====== Data provided ======

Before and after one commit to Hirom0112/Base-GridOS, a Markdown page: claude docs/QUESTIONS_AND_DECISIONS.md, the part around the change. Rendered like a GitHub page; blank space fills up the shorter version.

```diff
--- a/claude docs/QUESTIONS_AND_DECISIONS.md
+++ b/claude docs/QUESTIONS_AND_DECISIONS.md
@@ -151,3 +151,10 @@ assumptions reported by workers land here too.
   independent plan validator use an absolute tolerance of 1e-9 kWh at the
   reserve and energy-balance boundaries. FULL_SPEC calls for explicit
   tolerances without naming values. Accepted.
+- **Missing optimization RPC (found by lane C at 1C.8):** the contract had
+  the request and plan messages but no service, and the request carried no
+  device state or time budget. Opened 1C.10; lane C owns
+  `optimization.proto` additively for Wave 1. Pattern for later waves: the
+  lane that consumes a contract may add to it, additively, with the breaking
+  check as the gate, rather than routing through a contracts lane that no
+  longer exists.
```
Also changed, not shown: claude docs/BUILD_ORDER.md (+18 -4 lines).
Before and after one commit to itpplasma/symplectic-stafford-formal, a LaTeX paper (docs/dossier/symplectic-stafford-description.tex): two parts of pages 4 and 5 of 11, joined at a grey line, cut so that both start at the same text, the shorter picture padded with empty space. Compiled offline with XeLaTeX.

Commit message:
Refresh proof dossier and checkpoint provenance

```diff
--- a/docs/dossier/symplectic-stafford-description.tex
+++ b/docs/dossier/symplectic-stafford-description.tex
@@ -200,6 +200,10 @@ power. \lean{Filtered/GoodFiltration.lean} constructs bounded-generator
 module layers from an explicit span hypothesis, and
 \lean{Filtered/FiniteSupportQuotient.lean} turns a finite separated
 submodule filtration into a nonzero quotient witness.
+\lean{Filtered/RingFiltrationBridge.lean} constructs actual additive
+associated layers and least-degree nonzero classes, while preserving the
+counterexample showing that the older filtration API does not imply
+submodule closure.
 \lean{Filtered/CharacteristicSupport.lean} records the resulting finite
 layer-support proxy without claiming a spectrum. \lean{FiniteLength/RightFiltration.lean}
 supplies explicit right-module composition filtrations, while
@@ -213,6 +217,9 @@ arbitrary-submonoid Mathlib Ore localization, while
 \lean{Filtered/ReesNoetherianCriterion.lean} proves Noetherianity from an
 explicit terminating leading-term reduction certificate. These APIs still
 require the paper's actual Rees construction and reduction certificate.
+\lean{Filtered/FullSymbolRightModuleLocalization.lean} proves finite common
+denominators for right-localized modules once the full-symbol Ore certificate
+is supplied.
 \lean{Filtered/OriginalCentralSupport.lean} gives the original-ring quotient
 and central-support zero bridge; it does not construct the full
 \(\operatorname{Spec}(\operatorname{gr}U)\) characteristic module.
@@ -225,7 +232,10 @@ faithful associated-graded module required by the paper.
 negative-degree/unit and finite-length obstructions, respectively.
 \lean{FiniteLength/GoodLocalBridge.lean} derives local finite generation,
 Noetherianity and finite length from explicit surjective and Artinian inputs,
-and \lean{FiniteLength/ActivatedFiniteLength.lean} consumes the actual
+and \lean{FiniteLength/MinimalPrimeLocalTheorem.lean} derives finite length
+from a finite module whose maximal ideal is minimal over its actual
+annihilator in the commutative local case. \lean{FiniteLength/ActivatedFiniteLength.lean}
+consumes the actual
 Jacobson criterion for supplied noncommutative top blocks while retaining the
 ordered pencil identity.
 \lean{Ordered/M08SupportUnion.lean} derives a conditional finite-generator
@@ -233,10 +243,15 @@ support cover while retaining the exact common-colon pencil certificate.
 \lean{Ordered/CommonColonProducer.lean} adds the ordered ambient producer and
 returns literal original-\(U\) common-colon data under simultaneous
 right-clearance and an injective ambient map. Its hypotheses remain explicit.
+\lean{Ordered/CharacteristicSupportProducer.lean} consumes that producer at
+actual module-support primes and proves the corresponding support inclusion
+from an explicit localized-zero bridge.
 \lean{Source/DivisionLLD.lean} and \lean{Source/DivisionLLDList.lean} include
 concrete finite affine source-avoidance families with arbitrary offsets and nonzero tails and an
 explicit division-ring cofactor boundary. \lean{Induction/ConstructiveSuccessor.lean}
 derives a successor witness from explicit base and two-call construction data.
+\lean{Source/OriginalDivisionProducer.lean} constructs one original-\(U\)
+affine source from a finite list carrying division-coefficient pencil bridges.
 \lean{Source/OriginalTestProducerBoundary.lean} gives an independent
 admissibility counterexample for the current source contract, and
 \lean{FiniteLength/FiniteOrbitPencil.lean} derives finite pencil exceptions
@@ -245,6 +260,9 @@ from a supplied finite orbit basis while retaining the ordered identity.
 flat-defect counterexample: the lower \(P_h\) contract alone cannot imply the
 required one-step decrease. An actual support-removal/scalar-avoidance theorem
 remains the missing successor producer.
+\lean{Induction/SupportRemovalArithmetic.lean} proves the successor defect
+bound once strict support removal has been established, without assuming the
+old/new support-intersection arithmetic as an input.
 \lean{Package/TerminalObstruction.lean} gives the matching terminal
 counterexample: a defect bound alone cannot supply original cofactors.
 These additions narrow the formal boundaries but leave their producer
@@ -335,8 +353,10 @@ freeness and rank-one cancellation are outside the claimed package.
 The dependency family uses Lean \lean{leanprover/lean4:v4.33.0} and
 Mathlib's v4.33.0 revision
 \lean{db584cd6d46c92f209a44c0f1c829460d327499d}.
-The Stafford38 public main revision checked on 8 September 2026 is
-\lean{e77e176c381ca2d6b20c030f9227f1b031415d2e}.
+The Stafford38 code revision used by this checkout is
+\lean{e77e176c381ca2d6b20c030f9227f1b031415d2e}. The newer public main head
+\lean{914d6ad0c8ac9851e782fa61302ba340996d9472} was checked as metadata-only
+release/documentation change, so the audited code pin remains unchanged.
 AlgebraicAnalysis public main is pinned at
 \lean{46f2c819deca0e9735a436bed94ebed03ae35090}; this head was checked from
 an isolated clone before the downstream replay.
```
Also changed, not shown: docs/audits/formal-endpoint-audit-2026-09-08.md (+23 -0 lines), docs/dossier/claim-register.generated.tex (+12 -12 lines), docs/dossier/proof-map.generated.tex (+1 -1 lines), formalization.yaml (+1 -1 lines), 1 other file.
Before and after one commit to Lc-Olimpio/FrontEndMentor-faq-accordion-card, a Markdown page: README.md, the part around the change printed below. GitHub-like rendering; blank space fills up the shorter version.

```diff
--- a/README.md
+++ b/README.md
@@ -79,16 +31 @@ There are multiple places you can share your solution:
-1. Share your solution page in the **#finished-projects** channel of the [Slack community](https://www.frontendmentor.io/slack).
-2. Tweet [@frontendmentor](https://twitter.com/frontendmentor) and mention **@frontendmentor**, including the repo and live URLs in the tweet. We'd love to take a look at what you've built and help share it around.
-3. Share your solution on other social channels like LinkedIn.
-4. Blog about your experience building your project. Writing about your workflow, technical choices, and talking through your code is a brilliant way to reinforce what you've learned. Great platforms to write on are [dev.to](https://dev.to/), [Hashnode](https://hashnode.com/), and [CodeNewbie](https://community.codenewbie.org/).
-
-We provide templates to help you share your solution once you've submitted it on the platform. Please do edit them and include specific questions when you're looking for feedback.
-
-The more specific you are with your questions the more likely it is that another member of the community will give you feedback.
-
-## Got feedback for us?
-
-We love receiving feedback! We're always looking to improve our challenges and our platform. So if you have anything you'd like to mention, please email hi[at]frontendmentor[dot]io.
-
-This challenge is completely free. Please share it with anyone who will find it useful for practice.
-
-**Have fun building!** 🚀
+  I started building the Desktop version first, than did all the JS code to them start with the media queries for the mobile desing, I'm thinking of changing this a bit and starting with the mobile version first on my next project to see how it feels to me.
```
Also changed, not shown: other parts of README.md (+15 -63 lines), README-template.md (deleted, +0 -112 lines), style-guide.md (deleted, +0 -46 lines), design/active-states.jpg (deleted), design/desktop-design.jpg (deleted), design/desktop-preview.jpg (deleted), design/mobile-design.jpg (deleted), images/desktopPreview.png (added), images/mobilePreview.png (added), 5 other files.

======

The task: Read the entries above and find each line holding the word "proves". Copy it out.

Output:
 \lean{Filtered/ReesNoetherianCriterion.lean} proves Noetherianity from an
+\lean{Filtered/FullSymbolRightModuleLocalization.lean} proves finite common
+actual module-support primes and proves the corresponding support inclusion
+\lean{Induction/SupportRemovalArithmetic.lean} proves the successor defect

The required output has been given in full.